Quibbl Sports takes a look at the week’s playoff sure things, long shots, and who-knows-whats.
By Gavin Byrnes
Tennessee Titans (9-7) at Kansas City Chiefs (10-6)
If your NFL interest wavered between early October and the playoff race (perhaps you’re more of a baseball fan, or a Browns fan), you could be forgiven for thinking the Kansas City Chiefs are the best team in the league. They went 5-0 to start the season, blowing the doors off opponents behind Kareem Hunt, Tyreek Hill, and Travis Kelce, then rounded into form defensively (better late than never) to go undefeated in their last four. Of course, there were some games in the middle of the season too, and there Kansas City faltered; Hunt hit something of a rookie wall for a while, Alex Smith’s remarkable downfield efficiency regressed to the mean, and the Chiefs went 1-6, including particularly embarrassing losses to the awful Giants and Jets.

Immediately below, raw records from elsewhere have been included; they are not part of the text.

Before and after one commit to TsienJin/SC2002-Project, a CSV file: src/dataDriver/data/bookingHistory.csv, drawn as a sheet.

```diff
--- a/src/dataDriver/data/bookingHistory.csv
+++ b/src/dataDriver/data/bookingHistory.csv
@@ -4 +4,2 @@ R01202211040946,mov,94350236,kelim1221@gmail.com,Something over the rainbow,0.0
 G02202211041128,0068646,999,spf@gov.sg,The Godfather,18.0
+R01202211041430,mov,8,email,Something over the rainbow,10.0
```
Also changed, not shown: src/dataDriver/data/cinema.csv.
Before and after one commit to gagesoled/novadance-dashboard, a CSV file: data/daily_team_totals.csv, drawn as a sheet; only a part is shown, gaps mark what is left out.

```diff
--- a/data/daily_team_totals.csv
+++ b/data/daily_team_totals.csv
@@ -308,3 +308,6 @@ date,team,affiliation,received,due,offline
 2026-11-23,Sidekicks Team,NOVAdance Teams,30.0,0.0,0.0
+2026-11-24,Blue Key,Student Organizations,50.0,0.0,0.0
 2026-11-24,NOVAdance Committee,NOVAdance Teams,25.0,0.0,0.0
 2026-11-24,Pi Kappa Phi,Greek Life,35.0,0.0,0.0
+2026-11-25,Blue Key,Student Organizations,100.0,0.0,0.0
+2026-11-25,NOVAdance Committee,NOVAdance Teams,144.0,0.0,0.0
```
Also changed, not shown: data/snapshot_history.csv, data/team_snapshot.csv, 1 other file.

Kansas City is the playoff team with the second-worst balance after New England, finishing 4th in Offensive DVOA and 30th (ahead of only New England and Tampa Bay) on defense. A season of extreme highs and lows has ostensibly made the Chiefs a middle-of-the-road playoff team, their 10-win Pythagorean record equal to their 10-win actual record. Still, I’m suspicious of their late-season return to form for two reasons: their inconsistency (21st in Football Outsider’s Variance measure) and their weak strength of schedule (27th out of 32), especially late. FO’s weighted DVOA that privileges late performance over early performance suggests that they are roughly an average team.
Fortunately for the Chiefs, the Tennessee Titans are, if anything, a below average team, with a negative point differential and a 9-7 record against a schedule even weaker than Kansas City’s. Their defense is average, their quarterback (Marcus Mariota) has thrown only 13 touchdowns to 15 interceptions, and starting running back DeMarco Murray has a torn MCL and will miss the wild card game. Ultimately, it’s pretty difficult to evaluate Tennessee’s potential as a playoff team, with only 4 regular season games against playoff teams and both wins coming against the Jaguars. (Perhaps that says more about the Jaguars, though.) If the Chiefs play as well as they can play, they should win this game easily. But that’s far from guaranteed.
Atlanta Falcons (10-6) at Los Angeles Rams (11-5)
Saturday’s NFC Wild Card Game features an exciting team on the rise hosting a team still reeling from last year’s epic Super Bowl collapse. Atlanta, for all the virtual ink spilled over its lost identity, was Football Outsiders’ most consistent team of the 2017 NFL. With an explosive but somewhat rattled-looking offense and a decent but unspectacular defense, they weathered a strong schedule, with 7 of their 16 games against playoff teams… but they went 2-5 against those opponents… but those two victories came in the last three games of the season? Now I’m confused.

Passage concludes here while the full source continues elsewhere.